- [Task brief]:
Pick out the lines in the listing below that contain the word "shaped" and copy them.

- [Study material]:

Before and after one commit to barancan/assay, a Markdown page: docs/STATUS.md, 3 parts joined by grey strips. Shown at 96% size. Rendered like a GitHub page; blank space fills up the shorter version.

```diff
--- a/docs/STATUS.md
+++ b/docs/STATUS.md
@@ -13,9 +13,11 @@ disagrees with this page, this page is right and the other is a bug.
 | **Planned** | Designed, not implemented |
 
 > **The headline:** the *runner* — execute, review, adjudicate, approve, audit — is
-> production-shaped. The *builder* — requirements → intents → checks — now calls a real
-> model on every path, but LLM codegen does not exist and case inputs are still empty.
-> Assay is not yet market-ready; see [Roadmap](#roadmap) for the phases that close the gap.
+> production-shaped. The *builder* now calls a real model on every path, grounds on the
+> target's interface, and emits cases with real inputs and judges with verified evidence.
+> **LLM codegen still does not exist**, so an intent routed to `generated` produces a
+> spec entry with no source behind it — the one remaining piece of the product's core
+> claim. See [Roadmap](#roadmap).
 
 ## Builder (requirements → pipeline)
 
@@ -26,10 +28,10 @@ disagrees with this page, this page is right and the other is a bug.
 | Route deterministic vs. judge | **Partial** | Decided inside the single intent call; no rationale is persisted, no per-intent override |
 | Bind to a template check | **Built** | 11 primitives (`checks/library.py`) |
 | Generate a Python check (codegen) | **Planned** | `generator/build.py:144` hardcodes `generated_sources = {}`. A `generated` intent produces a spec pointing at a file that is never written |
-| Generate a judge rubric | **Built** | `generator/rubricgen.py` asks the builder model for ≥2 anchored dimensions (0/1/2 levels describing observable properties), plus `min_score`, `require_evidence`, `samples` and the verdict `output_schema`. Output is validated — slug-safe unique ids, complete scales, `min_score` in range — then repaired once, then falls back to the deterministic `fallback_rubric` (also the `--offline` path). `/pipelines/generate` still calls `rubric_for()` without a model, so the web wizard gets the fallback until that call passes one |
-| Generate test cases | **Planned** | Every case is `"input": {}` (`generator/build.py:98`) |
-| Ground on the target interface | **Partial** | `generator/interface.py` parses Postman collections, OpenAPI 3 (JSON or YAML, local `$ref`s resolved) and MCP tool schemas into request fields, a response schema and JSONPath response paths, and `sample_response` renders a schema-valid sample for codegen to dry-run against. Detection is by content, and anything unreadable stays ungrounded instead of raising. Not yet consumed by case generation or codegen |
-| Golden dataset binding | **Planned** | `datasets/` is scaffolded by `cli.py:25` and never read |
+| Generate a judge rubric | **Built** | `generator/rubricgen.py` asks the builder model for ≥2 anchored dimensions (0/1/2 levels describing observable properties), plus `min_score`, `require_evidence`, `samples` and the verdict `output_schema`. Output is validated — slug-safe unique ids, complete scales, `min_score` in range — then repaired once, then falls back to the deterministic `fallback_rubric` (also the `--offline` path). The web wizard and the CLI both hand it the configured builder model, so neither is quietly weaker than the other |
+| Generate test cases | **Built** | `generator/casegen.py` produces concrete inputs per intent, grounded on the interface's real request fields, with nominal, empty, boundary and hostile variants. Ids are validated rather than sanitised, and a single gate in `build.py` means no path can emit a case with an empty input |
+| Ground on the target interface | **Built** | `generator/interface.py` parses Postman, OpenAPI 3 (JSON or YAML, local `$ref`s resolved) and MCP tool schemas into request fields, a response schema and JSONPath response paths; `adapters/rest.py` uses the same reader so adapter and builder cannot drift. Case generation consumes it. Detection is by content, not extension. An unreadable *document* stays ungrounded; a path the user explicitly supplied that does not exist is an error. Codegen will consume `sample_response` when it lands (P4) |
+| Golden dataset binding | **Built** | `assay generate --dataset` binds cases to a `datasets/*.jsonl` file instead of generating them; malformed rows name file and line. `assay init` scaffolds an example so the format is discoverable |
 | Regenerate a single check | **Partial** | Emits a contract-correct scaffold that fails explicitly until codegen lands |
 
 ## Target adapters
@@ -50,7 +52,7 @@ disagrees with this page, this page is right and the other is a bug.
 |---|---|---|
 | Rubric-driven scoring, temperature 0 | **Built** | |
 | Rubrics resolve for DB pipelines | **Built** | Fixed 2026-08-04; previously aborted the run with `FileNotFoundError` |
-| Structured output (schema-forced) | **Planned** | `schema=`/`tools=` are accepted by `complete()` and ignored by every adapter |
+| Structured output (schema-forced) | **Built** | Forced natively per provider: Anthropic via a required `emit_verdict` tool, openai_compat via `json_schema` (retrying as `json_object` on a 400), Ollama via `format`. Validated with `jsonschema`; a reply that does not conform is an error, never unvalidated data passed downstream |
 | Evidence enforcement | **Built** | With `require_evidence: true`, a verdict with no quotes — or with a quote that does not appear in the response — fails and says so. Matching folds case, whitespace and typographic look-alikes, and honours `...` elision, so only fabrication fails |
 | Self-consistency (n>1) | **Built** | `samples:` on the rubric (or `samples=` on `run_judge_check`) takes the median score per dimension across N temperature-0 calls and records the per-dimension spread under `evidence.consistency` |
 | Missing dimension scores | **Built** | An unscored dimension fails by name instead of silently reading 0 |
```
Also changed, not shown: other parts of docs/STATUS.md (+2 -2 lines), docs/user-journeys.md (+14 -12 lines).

- [Solution]:
-> production-shaped. The *builder* — requirements → intents → checks — now calls a real
+> production-shaped. The *builder* now calls a real model on every path, grounds on the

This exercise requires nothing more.